Luckily, by understanding why guacamole turns brown and having a better idea of how much you should make, you can preserve your guacamole and keep it fresh and green.
Why Does Guacamole Turn Brown?
Guacamole starts out a beautiful green color from the avocados of course, but will turn brown quickly due to exposure to air. This process is called oxidation, and will happen to many fruits and vegetables such as bananas, apples, or potatoes.
The skins of these foods act as a protective layer. Once that layer is removed or broken, there is nothing to protect them from the outside air and the oxidation process. The good news is that if it doesn’t sit too long, it will only affect the surface and you can simply cut off any questionable parts.
How Long Will Guacamole Last Before it Gets Brown?
We’ve found that our guacamole will typically stay fresh for about 2 days. However, this can vary tremendously based on two factors:
- The amount of lime or lemon used in the recipe
- How the leftover guacamole is stored
The best bet is to try not to make more than you will eat in the sitting. And if you do, try to eat the leftovers quickly.
Best Ways to Make Leftover Guacamole Last
Here are four great ways to extend the lifespan of your precious guac!
- Extra Lime – the lime juice will help preserve the avocado and keep it green longer. Lime or lemon juice will help prevent oxidation on other fruits as well. We typically like a lot of lime, so this is a great option for us. If you don’t feel the same way, fear not! There are other great ways to keep it fresh and green.
- Cover it in Water – This one may sound a little odd at first, but it makes sense when you break it down. This works especially well if the guacamole you’re working with is a little firmer and dense. Before sealing it and putting the guac in the fridge, cover it with a small amount of lukewarm water. This will prevent the air from getting to the surface. When you’re ready for guac round 2, just pour off the excess water and stir in the rest.
- Airtight Seal – If exposure to air causes guacamole to turn brown, the simplest way to prevent it is to take away the air! Regardless of what method you choose, try to leave as little air in the container as possible. We urge you to be cautious of the environment here as well and avoid using unnecessary plastic wrap. Try for a reusable wrapper or specialized airtight guacamole containers.
- Olive Oil Coating – This method will also require you to minimize the amount of air. Before sealing the container you’re using to save your guacamole, cover the surface in a light layer of olive oil. This will provide extra protection from air exposure. Just be sure not to overdo it, or your guacamole will turn too oily and lose some of its freshness.

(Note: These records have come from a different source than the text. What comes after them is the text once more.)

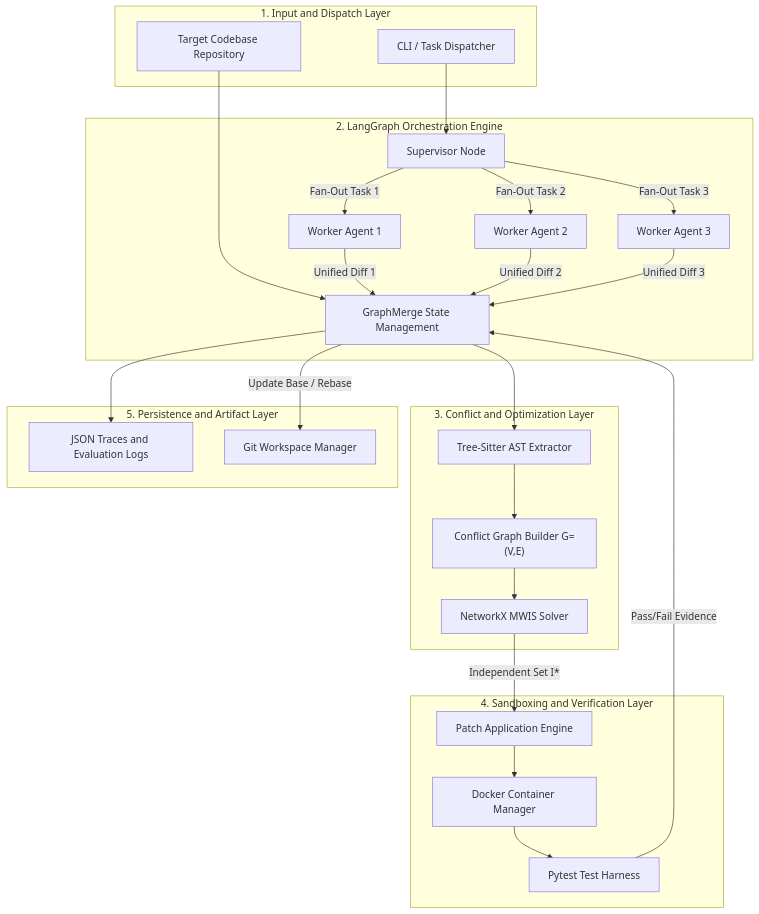
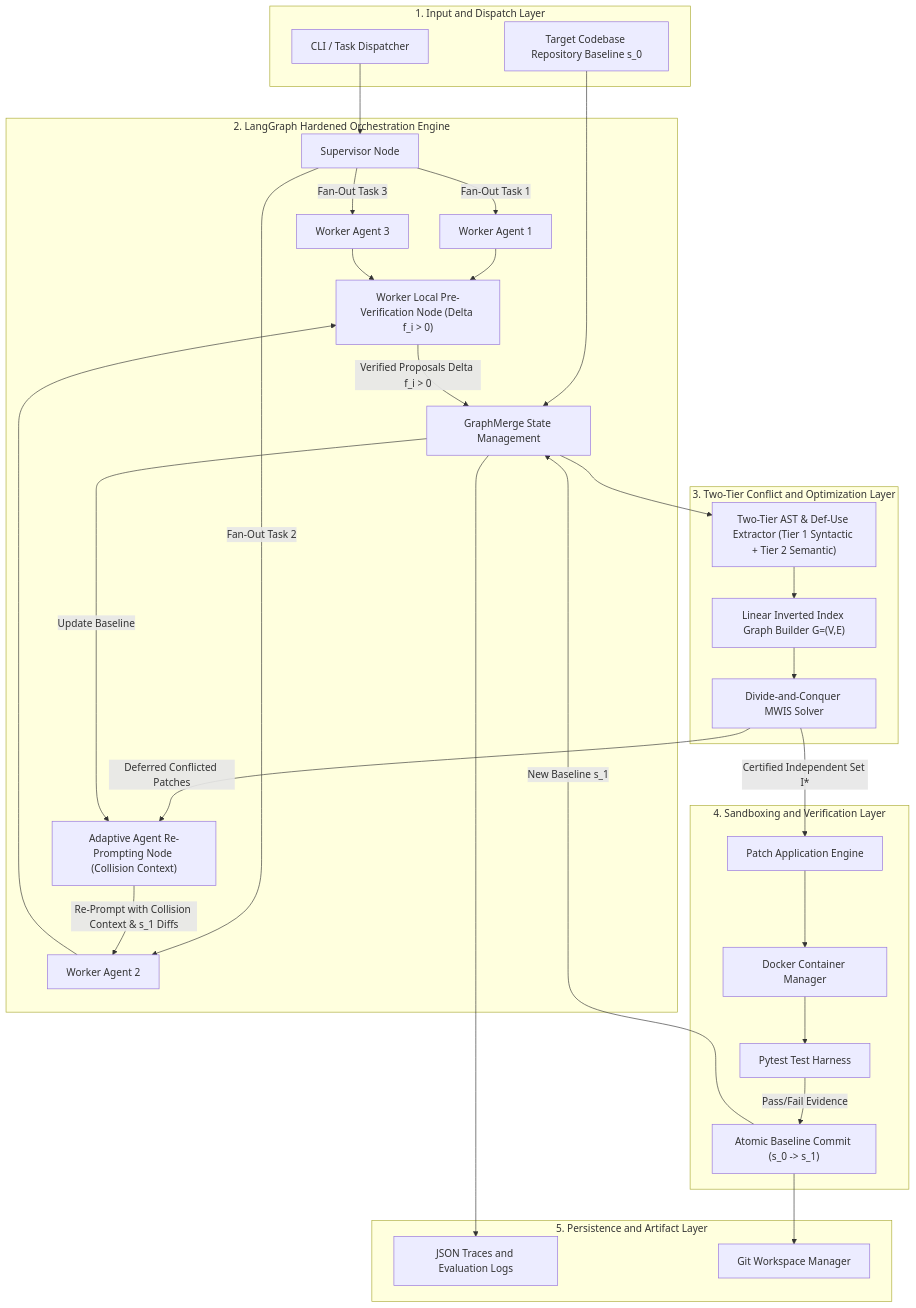
One commit to Sandeep332005/graphmerge changed the first of 4 diagrams in docs/project_report_graphmerge.md. Above: the diagram before and after it, drawn with Mermaid. The commit also changed other lines of this file and 11 other files, not shown here.

Commit message:
feat(arch): implement adaptive re-prompting, worker pre-verification, and two-tier AST conflict detection

````diff
--- a/docs/project_report_graphmerge.md
+++ b/docs/project_report_graphmerge.md
@@ -252,50 +252,58 @@
 ```mermaid
 flowchart TD
     subgraph UserInterface ["1. Input and Dispatch Layer"]
         CLI["CLI / Task Dispatcher"]
-        Repo["Target Codebase Repository"]
+        Repo["Target Codebase Repository Baseline s_0"]
     end
 
-    subgraph LangGraphEngine ["2. LangGraph Orchestration Engine"]
+    subgraph LangGraphEngine ["2. LangGraph Hardened Orchestration Engine"]
         Supervisor["Supervisor Node"]
         W1["Worker Agent 1"]
         W2["Worker Agent 2"]
         W3["Worker Agent 3"]
+        PreVerif["Worker Local Pre-Verification Node (Delta f_i > 0)"]
+        AdaptiveReprompt["Adaptive Agent Re-Prompting Node (Collision Context)"]
         State["GraphMerge State Management"]
     end
 
-    subgraph ConflictEngine ["3. Conflict and Optimization Layer"]
-        AST["Tree-Sitter AST Extractor"]
-        GraphBuilder["Conflict Graph Builder G=(V,E)"]
-        Optimizer["NetworkX MWIS Solver"]
+    subgraph ConflictEngine ["3. Two-Tier Conflict and Optimization Layer"]
+        AST["Two-Tier AST & Def-Use Extractor (Tier 1 Syntactic + Tier 2 Semantic)"]
+        GraphBuilder["Linear Inverted Index Graph Builder G=(V,E)"]
+        Optimizer["Divide-and-Conquer MWIS Solver"]
     end
 
     subgraph SandboxLayer ["4. Sandboxing and Verification Layer"]
         DockerMgr["Docker Container Manager"]
         PatchApp["Patch Application Engine"]
         TestRunner["Pytest Test Harness"]
+        AtomicCommit["Atomic Baseline Commit (s_0 -> s_1)"]
     end
 
     subgraph StorageLayer ["5. Persistence and Artifact Layer"]
         Logs["JSON Traces and Evaluation Logs"]
         GitRepo["Git Workspace Manager"]
     end
 
     CLI --> Supervisor
     Repo --> State
     Supervisor -->|Fan-Out Task 1| W1
     Supervisor -->|Fan-Out Task 2| W2
     Supervisor -->|Fan-Out Task 3| W3
-    W1 -->|Unified Diff 1| State
-    W2 -->|Unified Diff 2| State
-    W3 -->|Unified Diff 3| State
+    W1 --> PreVerif
+    W2 --> PreVerif
+    W3 --> PreVerif
+    PreVerif -->|Verified Proposals Delta f_i > 0| State
     State --> AST
     AST --> GraphBuilder
     GraphBuilder --> Optimizer
-    Optimizer -->|Independent Set I*| PatchApp
+    Optimizer -->|Certified Independent Set I*| PatchApp
+    Optimizer -->|Deferred Conflicted Patches| AdaptiveReprompt
     PatchApp --> DockerMgr
     DockerMgr --> TestRunner
-    TestRunner -->|Pass/Fail Evidence| State
-    State -->|Update Base / Rebase| GitRepo
+    TestRunner -->|Pass/Fail Evidence| AtomicCommit
+    AtomicCommit -->|New Baseline s_1| State
+    State -->|Update Baseline| AdaptiveReprompt
+    AdaptiveReprompt -->|Re-Prompt with Collision Context & s_1 Diffs| W2
+    AtomicCommit --> GitRepo
     State --> Logs
 ```
````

Can You Eat Brown Guacamole Safely?
So what happens if you don’t seal out enough air, or wait too long and your guac starts to turn? Well, we have good news – it’s probably still fine to eat. Just like raw avocados, there may be some brown spots or discoloration and that’s perfectly normal.
You should check for any signs of mold or excess liquid before digging in though. If you start to see signs of molding, that’s not good. When in doubt, throw it out! (well, into the compost of course).
Really the only downside to a little brown other than visual appearance is that is may taste a little more bitter and not quite as fresh. So go enjoy, fellow guac lovers! If you have any other tips or creative ways to keep it green please comment and let us know.